NJ Gamblers Permitted to Self-ExcludePlayers from New Jersey will be able to exclude themselves from both live casinos and online play.

In preparation for the launch of Internet gaming in New Jersey, the state’s has modified its self-exclusion policies. Now, if a player chooses to exclude themselves from an Atlantic City casino, he or she will also be prohibited from playing online. Those already on an Atlantic City casino self-exclusion list will be automatically excluded from the casino’s online counterpart.

NJ’s Division of Gaming Enforcement (DGE) has proven itself a staunch advocate of the new policy. In a statement reported by the Associated Press, DGE Director David Rebuck went on record stating:
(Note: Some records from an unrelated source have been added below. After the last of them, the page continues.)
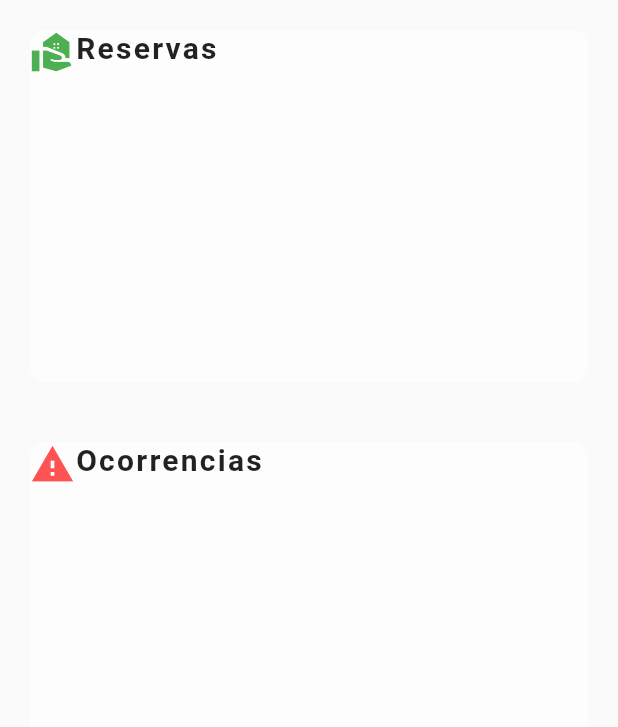
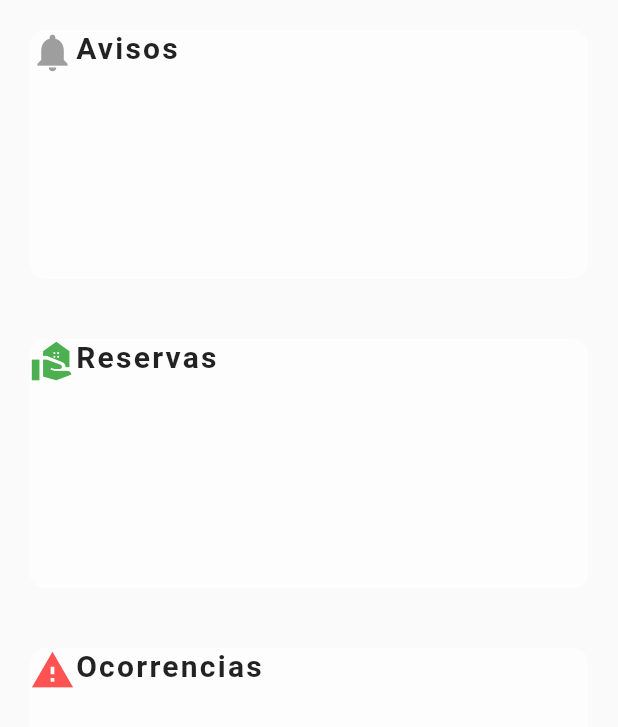
Before and after one commit to GuiLisboa/moradas_flutter, a Flutter app: the Body widget shown alone on an empty page, opened directly, on a phone screen of 412 x 824 dp. Shown: the top 727 px of the screen. Run offline on Flutter 3.47's test engine with Material 2 defaults, Android fonts, the phone set to English and light mode, and no system bars.

Commit message:
Update body.dart

```diff
--- a/lib/homepage/body.dart
+++ b/lib/homepage/body.dart
@@ -34,6 +34,16 @@ class Body extends StatelessWidget {
   Widget build(BuildContext context) {
     return Column(
       children: [
+        Expanded(
+            child: Row(
+          children: [
+            Expanded(
+                child: CartaoPadrao(
+              cartaoFilho: desenharColunaNoCartao(
+                  Icons.notifications, 'Avisos', Colors.grey),
+            ))
+          ],
+        )),
         Expanded(
             child: Row(
           children: [
```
Expanding the division’s self-exclusion program to include Internet gaming and making the application process available to the public prior to Internet gaming’s go-live date of November 26, 2013, represents a commitment I made following the signing of the Internet gaming bill.

The need for self-exclusions arose from the tendency of some players to become compulsive gamblers. Players from New Jersey are no exception to this rule, with many of its residents having already fallen victim to the allure of big wins, jackpots and unfathomable riches. Some have lost their entire life savings because of gambling; others have lost their homes, or even worse, their families.

Players can ban themselves for one year, five years or for a lifetime term. They can also ban themselves from online play only. Those who ban themselves from Atlantic City casinos will not be able to enter the casino grounds. If they somehow do manage to sneak into the casino, any winnings they accumulate may be seized.

The DGE is giving players plenty of ways to sign up for self-exclusion. They can do so at one of its divisional offices in Atlantic City and Trenton, at a New Jersey Racing Commission office in Trenton, East Rutherford, Freehold and Oceanport or online.

Some industry experts, such as former head of New Jersey’s Council on Compulsive Gambling Arnie Wexler, are concerned that online gambling will lead to a spike in compulsive behavior, primarily due to the ease in which gamblers will be able to access virtual casinos. Current Executive Director Donald Weinbaum believes that the self-exclusion list is a necessary step, and will serve its intended purpose of helping online gambling addicts.

As a further precautionary measure, anyone who signs up for self-exclusion is encouraged to speak with a professional using the 1-800-GAMBLER hotline or visiting www.800gambler.org.